Work instructions> Please reproduce every record exactly as written, leaving out the pictures.

-- Provided information follows --

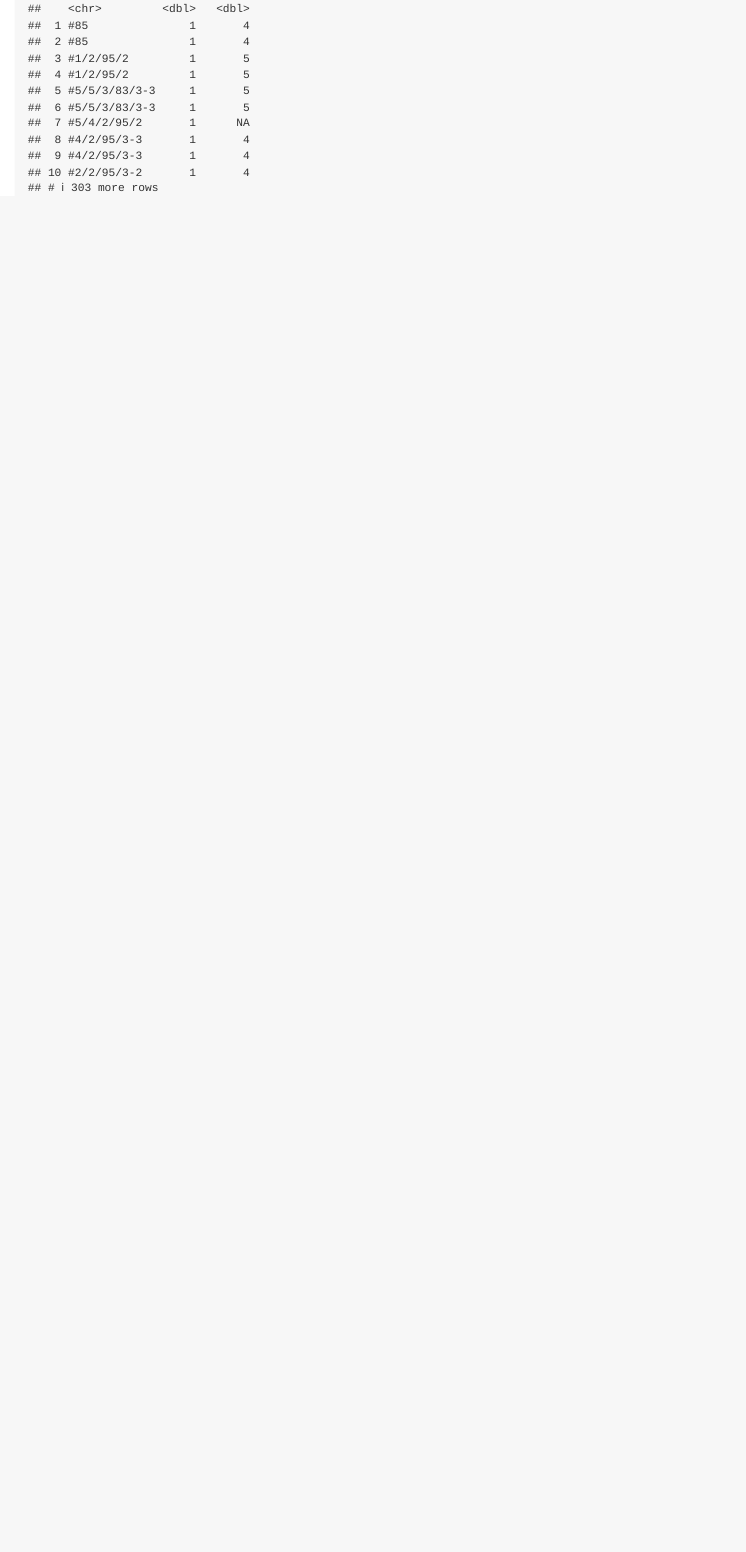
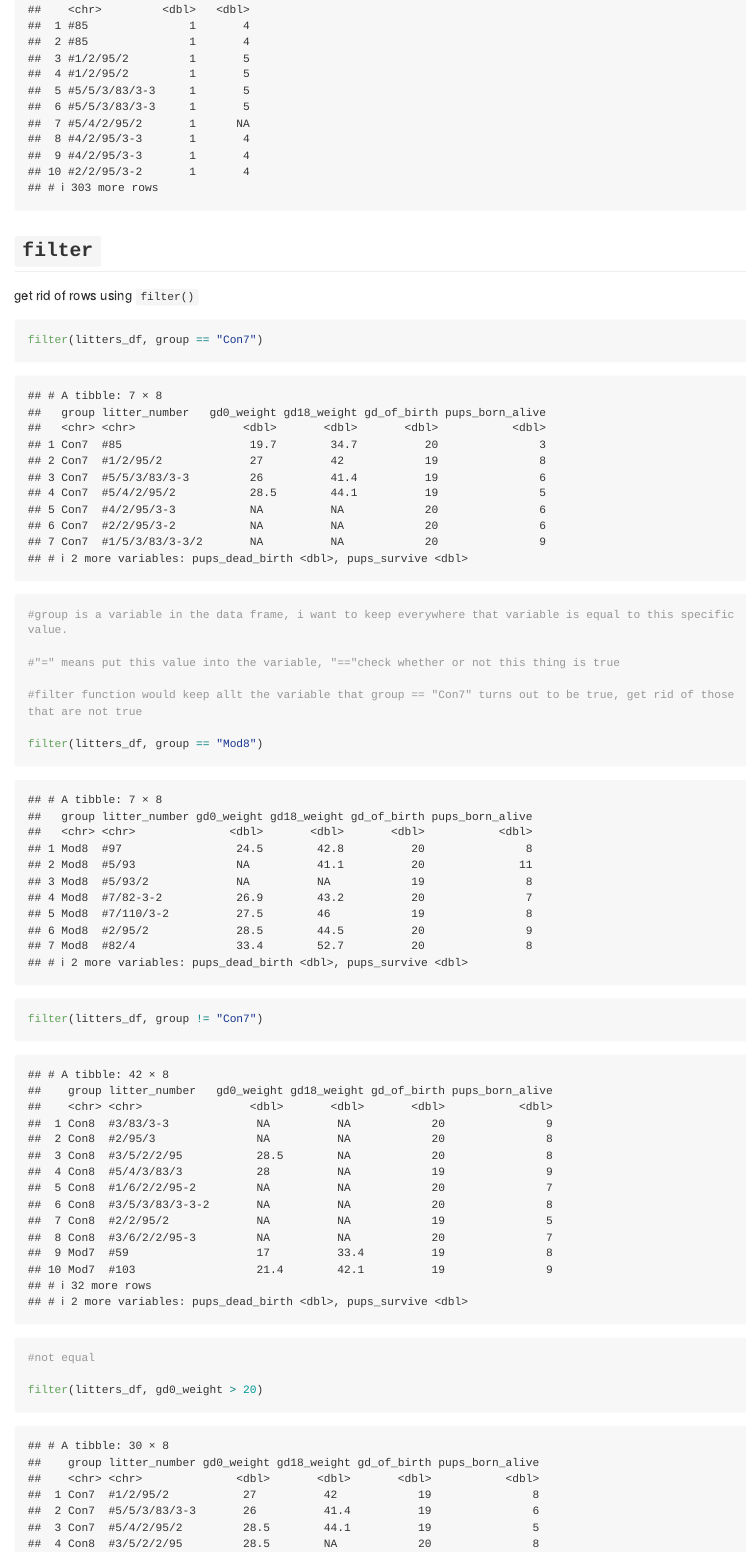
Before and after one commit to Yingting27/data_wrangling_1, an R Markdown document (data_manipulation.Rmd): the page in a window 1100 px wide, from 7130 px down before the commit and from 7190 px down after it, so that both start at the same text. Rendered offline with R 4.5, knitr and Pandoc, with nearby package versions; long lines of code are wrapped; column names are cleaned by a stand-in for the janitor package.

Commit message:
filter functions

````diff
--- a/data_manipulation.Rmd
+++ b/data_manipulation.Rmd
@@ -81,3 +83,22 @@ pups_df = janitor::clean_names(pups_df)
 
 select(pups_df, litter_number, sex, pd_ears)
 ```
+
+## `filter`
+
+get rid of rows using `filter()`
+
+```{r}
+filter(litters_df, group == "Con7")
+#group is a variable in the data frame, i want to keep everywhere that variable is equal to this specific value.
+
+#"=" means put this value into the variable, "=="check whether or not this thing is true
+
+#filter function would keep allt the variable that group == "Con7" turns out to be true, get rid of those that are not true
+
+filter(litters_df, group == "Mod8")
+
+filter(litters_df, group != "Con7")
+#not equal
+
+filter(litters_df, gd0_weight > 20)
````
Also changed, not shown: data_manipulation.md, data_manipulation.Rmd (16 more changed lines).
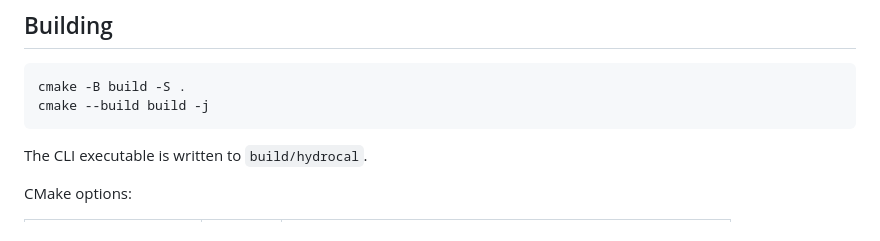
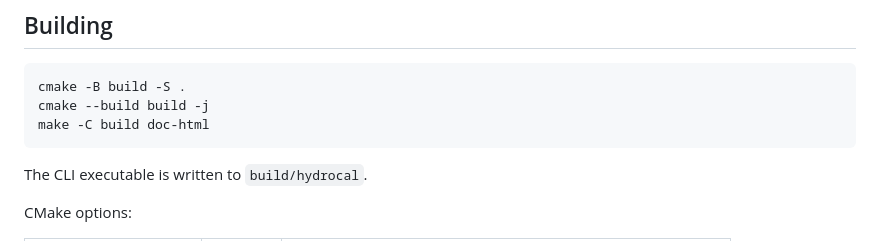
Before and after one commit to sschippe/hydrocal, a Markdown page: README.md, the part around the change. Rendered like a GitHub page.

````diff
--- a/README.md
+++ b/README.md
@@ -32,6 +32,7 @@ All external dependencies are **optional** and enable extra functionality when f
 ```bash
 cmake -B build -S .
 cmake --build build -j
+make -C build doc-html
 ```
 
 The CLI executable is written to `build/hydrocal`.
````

-- Provided information concluded --

Expected answer>
Before and after one commit to Yingting27/data_wrangling_1, an R Markdown document (data_manipulation.Rmd): the page in a window 1100 px wide, from 7130 px down before the commit and from 7190 px down after it, so that both start at the same text. Rendered offline with R 4.5, knitr and Pandoc, with nearby package versions; long lines of code are wrapped; column names are cleaned by a stand-in for the janitor package.

Commit message:
filter functions

````diff
--- a/data_manipulation.Rmd
+++ b/data_manipulation.Rmd
@@ -81,3 +83,22 @@ pups_df = janitor::clean_names(pups_df)
 
 select(pups_df, litter_number, sex, pd_ears)
 ```
+
+## `filter`
+
+get rid of rows using `filter()`
+
+```{r}
+filter(litters_df, group == "Con7")
+#group is a variable in the data frame, i want to keep everywhere that variable is equal to this specific value.
+
+#"=" means put this value into the variable, "=="check whether or not this thing is true
+
+#filter function would keep allt the variable that group == "Con7" turns out to be true, get rid of those that are not true
+
+filter(litters_df, group == "Mod8")
+
+filter(litters_df, group != "Con7")
+#not equal
+
+filter(litters_df, gd0_weight > 20)
````
Also changed, not shown: data_manipulation.md, data_manipulation.Rmd (16 more changed lines).
Before and after one commit to sschippe/hydrocal, a Markdown page: README.md, the part around the change. Rendered like a GitHub page.

````diff
--- a/README.md
+++ b/README.md
@@ -32,6 +32,7 @@ All external dependencies are **optional** and enable extra functionality when f
 ```bash
 cmake -B build -S .
 cmake --build build -j
+make -C build doc-html
 ```
 
 The CLI executable is written to `build/hydrocal`.
````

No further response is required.